Supreme Court decision a boon for truck drivers and, potentially, the gig economy

Three Penn experts discuss the ruling, which gives transportation workers the ability to sue their employers in class-action lawsuits, sidestepping forced arbitration.

A white long-haul truck on an open highway.
A recent Supreme Court decision now allows transportation workers to sue their employers in class-action lawsuits. This verdict could have implications for truckers, but could also affect Uber drivers and others in the gig economy.

Millions of transportation workers who engage in interstate commerce now have the right to take their employers to court and to participate in class-action lawsuits, thanks to a unanimous Supreme Court decision in January. The result could have implications for Uber drivers and other gig-economy workers, too.  

The case, New Prime v. Oliveira, pitted long-haul driver Dominic Oliveira against trucking company New Prime. After completing 40,000 training miles, Oliveira became a driver, but was classified as an independent contractor rather than a full-time employee. That distinction is important because in the trucking industry the title of “contractor” typically obligates drivers to do things like lease their own trucks and pay for their own gas. 

“Because they’re responsible for all these costs, when you deduct them, these drivers may not make any money in a week—which is fine if they are actually independent,” says Penn researcher Steve Viscelli, who has studied the trucking industry for a decade and wrote a brief for the Supreme Court case. “But if they’re misclassified, if they really should be an employee, they’re entitled to minimum wage.” 

Oliveira felt New Prime had intentionally misclassified him in order to pay him less, so he filed a class-action lawsuit. However, because he had signed a contract containing a forced-arbitration clause, he had no right to bring New Prime to court. Instead, the parties would have to go before an arbitrator. 

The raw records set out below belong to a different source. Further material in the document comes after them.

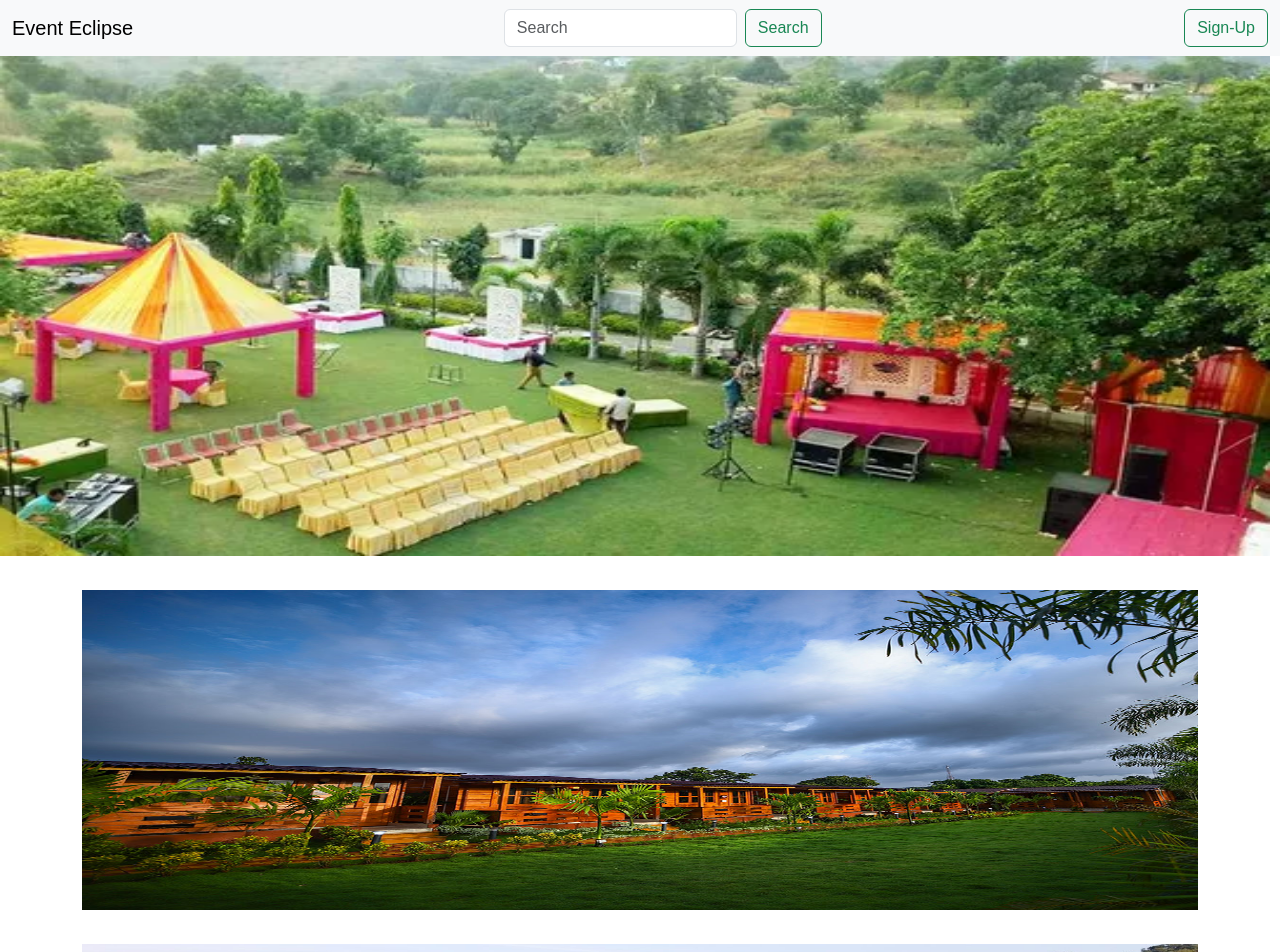
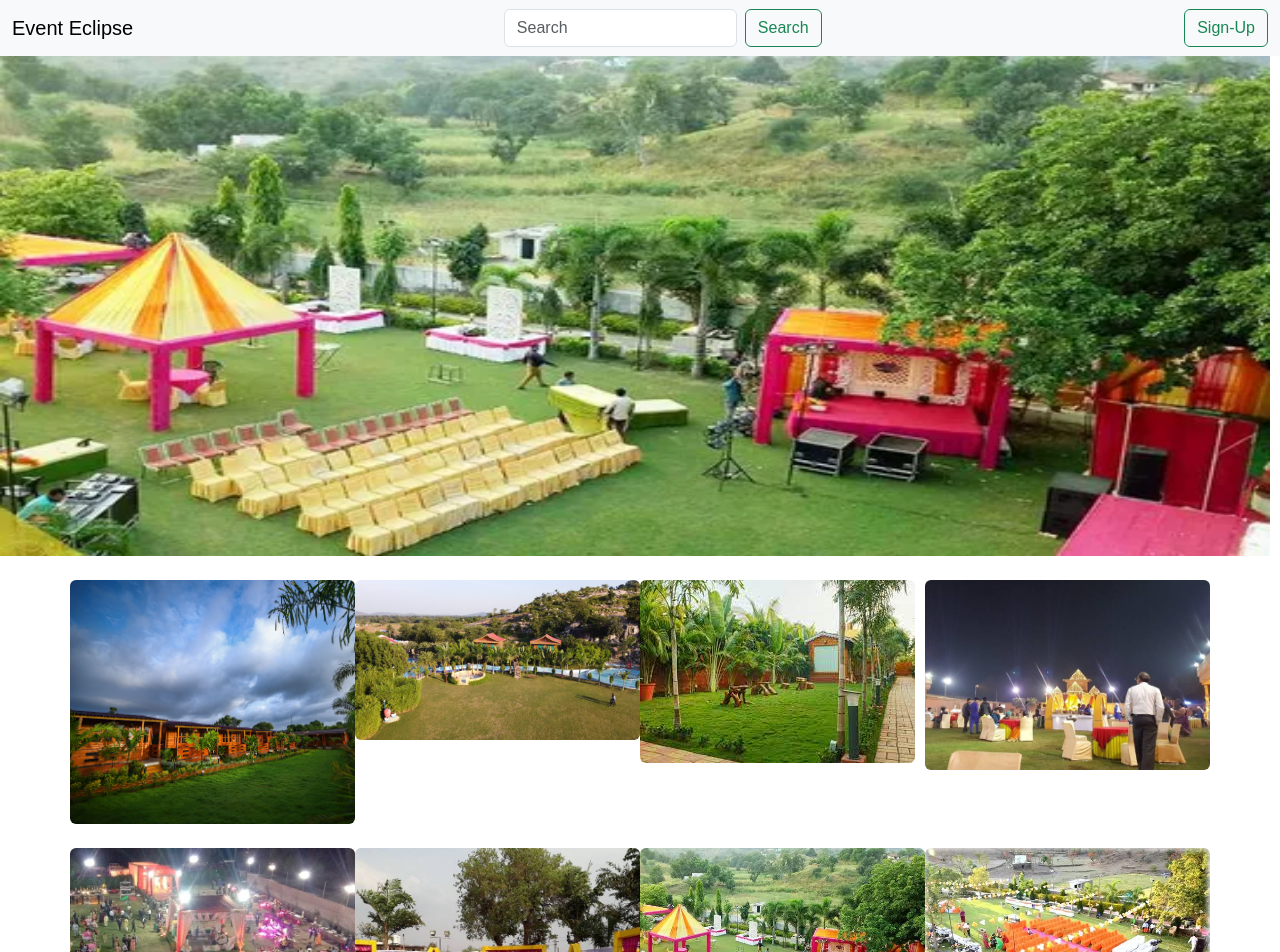
Before and after one commit to Tim-Alpha/Event-Eclipse-Frontend, a React (Create React App) app: page /home in a window 1280 px wide. Shown: the top 952 px of the page. Built offline with nearby package versions, Linux system fonts and the light colour scheme.

Commit message:
update: add bootstrap to container

```diff
--- a/src/components/Container.js
+++ b/src/components/Container.js
@@ -2,21 +2,18 @@ import React from "react";
 
 const getContainerStyles = (props) => {
     return {
-        width: `${props.width}%`,
-        height: `${props.height}vh`,
         backgroundColor: props.background,
         borderRadius: `${props.corner}px`,
-        margin: '10px 0 10px 0',
     };
 };
 
 const Container = (props) => {
     return (
         <div
-            className={`${props.newClass}`}
+            className={`${props.newClass} p-0`}
             style={getContainerStyles(props)}
         >
-            <img className="container_image" alt="test" src={props.link} />
+            <img className="img-fluid rounded" alt="container" src={props.link} />
         </div>
     );
 };
```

“Arbitrators basically act like judges but often with more informal procedures,” says Penn Law professor Tobias Barrington Wolff. “In theory, arbitration can be easier and cheaper than a court battle; in practice, arbitration clauses often result in people getting no recovery at all.” That’s because these clauses often include language prohibiting a class-action lawsuit like the one Oliveira wanted to bring, and class actions frequently provide the only practical mechanism for individuals to receive compensation.

The Federal Arbitration Act (FAA) “requires that arbitration clauses be enforced most of the time, even if state law would declare them unenforceable, Wolff explains. “In practical terms, this has meant that most arbitration clauses get enforced. But the FAA has an exception for ‘contracts of employment’ for certain transportation workers.” 

New Prime had argued that its truck drivers were independent contractors and therefore didn’t have a “contract of employment” with the company. But the January decision the Supreme Court rejected said that drivers like Oliveira fell under the FAA’s exception. In other words, notes Wolff, “New Prime could no longer use the statute to force arbitration.” 

It was a victory for Oliveira, but it’s also a positive step for drivers in companies like Uber and Amazon. “All of the gig workers who are crossing state lines, even from Philadelphia to Camden, can no longer be forced into individual arbitration, which means they can join class-action suits,” Viscelli says. “It’s only a carveout for transportation workers, but it’s a big change for that sector of the gig economy.” 

That sector happens to be growing at an amazing clip, says Gad Allon, a professor in the Wharton School. According to Allon, who has studied workers in the gig economy, in the past four years alone the portion of U.S. workforce participation there has increased by a factor of 10, with about 1 percent of people working in the gig economy regularly—an increase from just 0.1 percent. “In 2015, 44 million U.S. adults engaged in gig work, representing 34 percent of the entire workforce,” he adds. “Currently, they are viewed as independent contractors, in which case they have very little legal protection.” 

Viscelli thinks the next fight—one that could potentially last for the next decade—will be in deciding whether gig-economy workers are employees, independent contractors, or another as-yet-undescribed class. The courts have already seen a number of lawsuits surrounding such workers’ minimum wage. 

“In the trucking case, it’s obscene what’s happening to these workers, but it’s fairly clear,” Viscelli says. “For the stuff that’s less clear, like with workers in the gig economy, there’s likely going to be new law and potentially lots of legislation.” 

Steve Viscelli is a Robert and Penny Fox Family Pavilion Scholar senior fellow, a senior fellow at the Kleinman Center for Energy Policy, and a lecturer in the Department of Sociology in the School of Arts and Sciences at the University of Pennsylvania

Tobias Barrington Wolff is a professor of law and deputy dean of alumni engagement and inclusion at the Law School at the University of Pennsylvania

Gad Allon is the Jeffrey A. Keswin Professor; a professor of operations, information, and decisions; and director of the Jerome Fisher Program in Management & Technology at the Wharton School at the University of Pennsylvania.